===== Dataset records =====
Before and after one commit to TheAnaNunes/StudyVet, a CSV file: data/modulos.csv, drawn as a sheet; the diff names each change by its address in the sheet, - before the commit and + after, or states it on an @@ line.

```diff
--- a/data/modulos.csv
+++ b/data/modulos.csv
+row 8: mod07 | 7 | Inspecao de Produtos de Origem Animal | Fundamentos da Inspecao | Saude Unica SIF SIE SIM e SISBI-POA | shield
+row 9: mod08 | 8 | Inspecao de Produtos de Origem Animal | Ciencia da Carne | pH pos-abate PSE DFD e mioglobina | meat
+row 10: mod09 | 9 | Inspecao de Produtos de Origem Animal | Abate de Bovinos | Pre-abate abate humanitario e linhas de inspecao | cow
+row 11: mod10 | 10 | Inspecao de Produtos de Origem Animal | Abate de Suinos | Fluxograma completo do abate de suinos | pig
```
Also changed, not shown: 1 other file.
=====
* _Task brief_
Copy all of the data exactly. Skip nothing.

* _Result below_
Before and after one commit to TheAnaNunes/StudyVet, a CSV file: data/modulos.csv, drawn as a sheet; the diff names each change by its address in the sheet, - before the commit and + after, or states it on an @@ line.

```diff
--- a/data/modulos.csv
+++ b/data/modulos.csv
+row 8: mod07 | 7 | Inspecao de Produtos de Origem Animal | Fundamentos da Inspecao | Saude Unica SIF SIE SIM e SISBI-POA | shield
+row 9: mod08 | 8 | Inspecao de Produtos de Origem Animal | Ciencia da Carne | pH pos-abate PSE DFD e mioglobina | meat
+row 10: mod09 | 9 | Inspecao de Produtos de Origem Animal | Abate de Bovinos | Pre-abate abate humanitario e linhas de inspecao | cow
+row 11: mod10 | 10 | Inspecao de Produtos de Origem Animal | Abate de Suinos | Fluxograma completo do abate de suinos | pig
```
Also changed, not shown: 1 other file.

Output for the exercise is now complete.